The dreaded 'wrong pipe' calamity can strike at any time.
The dreaded 'wrong pipe' calamity can strike at any time.
Photo by Adrienn from Pexels

Your average person isn’t expected to be well-versed in the linguistics of human anatomy, which is how we wind up with guns for biceps and noggins for heads. So when swallowing something is followed by throat irritation or coughing, the fleeting bit of discomfort is often described as food “going down the wrong pipe.” But what’s actually happening?

When food is consumed, HuffPost reports, more than 30 muscles activate to facilitate chewing and swallowing. When the food is ready to leave your tongue and head down to your stomach, it’s poised near the ends of two "pipes," the esophagus and the trachea. You want the food to take the esophageal route, which leads to the stomach.

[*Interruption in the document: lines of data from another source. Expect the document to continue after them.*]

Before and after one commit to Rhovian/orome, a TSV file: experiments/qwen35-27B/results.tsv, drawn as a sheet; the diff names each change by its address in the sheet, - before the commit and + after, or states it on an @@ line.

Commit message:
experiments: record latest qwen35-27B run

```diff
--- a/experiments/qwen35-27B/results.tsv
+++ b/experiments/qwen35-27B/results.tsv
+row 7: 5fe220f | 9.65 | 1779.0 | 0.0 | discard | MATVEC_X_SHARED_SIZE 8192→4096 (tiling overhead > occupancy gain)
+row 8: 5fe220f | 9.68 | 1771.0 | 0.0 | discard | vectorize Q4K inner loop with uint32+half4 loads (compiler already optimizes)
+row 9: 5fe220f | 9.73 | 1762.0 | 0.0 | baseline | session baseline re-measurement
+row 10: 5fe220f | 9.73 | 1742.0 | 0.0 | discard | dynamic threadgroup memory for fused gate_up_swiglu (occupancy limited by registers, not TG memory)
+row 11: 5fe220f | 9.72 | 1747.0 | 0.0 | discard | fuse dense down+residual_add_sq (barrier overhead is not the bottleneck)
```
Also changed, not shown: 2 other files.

Your body knows this, which is why the voice box and epiglottis shift to close off the trachea, the “wrong pipe” of ingestion.

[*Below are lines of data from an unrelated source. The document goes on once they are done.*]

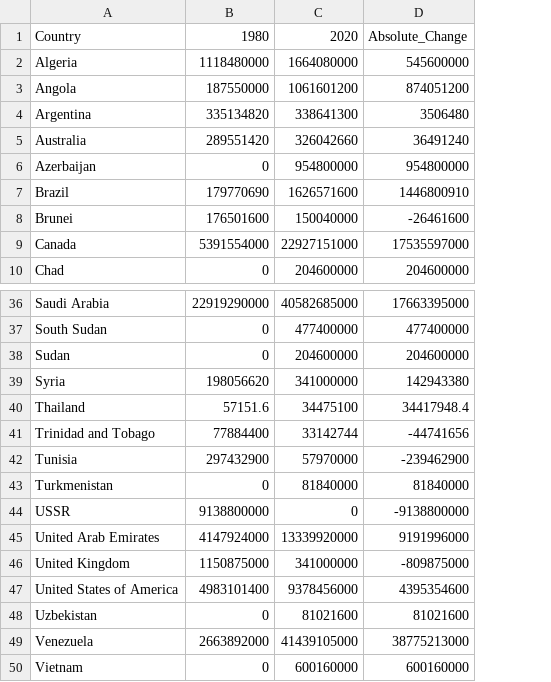
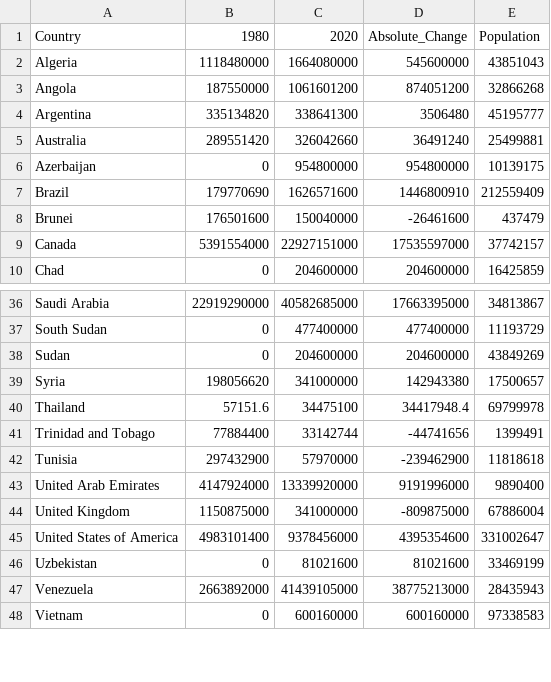
Before and after one commit to mdan0015/3179, a CSV file: FIT3179 Week 9 Homework/data/oil-proved-reserves.csv, drawn as a sheet; only a part is shown, gaps mark what is left out; removed rows and columns are numbered as before the commit, all else as after; the diff covers the shown part only; the diff names each change by its address in the sheet, - before the commit and + after, or states it on an @@ line.

```diff
--- a/FIT3179 Week 9 Homework/data/oil-proved-reserves.csv
+++ b/FIT3179 Week 9 Homework/data/oil-proved-reserves.csv
+column E, rows 1-10: Population | 43851043 | 32866268 | 45195777 | 25499881 | 10139175 | 212559409 | 437479 | 37742157 | 16425859; rows 36-48: 34813867 | 11193729 | 43849269 | 17500657 | 69799978 | 1399491 | 11818618 | 9890400 | 67886004 | 331002647 | 33469199 | 28435943 | 97338583
-row 43: Turkmenistan | 0 | 81840000 | 81840000
-row 44: USSR | 9138800000 | 0 | -9138800000
```
Also changed, not shown: 24 removed rows elsewhere in this file.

Since we don’t typically hold our breath when we eat, food can occasionally take a wrong turn into the trachea, an unpleasant scenario known as aspiration, which triggers an adrenaline response and provokes coughing and discomfort. Dislodging the food usually eases the sensation, but if it’s enough to become stuck, you have an obstructed airway and can now be officially said to be choking.

The “wrong pipe” can also be a result of eating while tired or otherwise distracted or the result of a mechanical problem owing to illness or injury.

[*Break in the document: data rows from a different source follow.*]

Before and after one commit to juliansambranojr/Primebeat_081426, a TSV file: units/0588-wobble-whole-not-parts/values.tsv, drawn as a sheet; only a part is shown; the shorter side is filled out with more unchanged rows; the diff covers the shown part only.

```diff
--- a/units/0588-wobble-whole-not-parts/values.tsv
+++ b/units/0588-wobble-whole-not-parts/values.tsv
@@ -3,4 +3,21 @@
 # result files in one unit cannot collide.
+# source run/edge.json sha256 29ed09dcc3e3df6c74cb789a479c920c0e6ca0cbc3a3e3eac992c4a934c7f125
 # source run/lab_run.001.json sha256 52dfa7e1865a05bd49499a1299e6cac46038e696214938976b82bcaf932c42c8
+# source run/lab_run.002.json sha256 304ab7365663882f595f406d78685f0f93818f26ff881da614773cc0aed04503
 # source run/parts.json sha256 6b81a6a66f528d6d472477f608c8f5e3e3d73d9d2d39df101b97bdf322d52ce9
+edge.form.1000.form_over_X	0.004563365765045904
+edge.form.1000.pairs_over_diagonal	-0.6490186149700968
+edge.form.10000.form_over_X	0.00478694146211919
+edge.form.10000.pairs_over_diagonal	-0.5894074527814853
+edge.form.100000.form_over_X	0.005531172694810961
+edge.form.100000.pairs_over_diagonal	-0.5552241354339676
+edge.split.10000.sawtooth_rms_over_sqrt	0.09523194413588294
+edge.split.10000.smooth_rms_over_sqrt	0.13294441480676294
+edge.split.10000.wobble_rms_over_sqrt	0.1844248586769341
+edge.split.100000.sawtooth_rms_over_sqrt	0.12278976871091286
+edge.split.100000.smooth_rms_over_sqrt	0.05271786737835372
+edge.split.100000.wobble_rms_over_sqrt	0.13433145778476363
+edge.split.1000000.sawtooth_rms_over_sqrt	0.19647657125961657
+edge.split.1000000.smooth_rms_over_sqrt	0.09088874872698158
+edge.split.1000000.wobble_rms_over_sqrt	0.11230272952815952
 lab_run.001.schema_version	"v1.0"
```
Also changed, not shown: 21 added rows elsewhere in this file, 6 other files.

You might also notice that this happens more often with liquids. A sip of water may provoke a coughing attack. That’s because liquids move much more quickly, giving the body less time to react.

In extreme cases, food or liquids headed in the “wrong” direction can wind up in the lungs and cause pneumonia. Fortunately, that’s uncommon, and coughing tends to get the food moving back into the esophagus.

The best way to minimize the chances of getting food stuck is to avoid talking with your mouth full—yes, your parents were right—and thoroughly chew sensible portions.

If you experience repeated bouts of aspiration, it’s possible an underlying swallowing disorder or neurological problem is to blame. An X-ray or other tests can help diagnose the issue.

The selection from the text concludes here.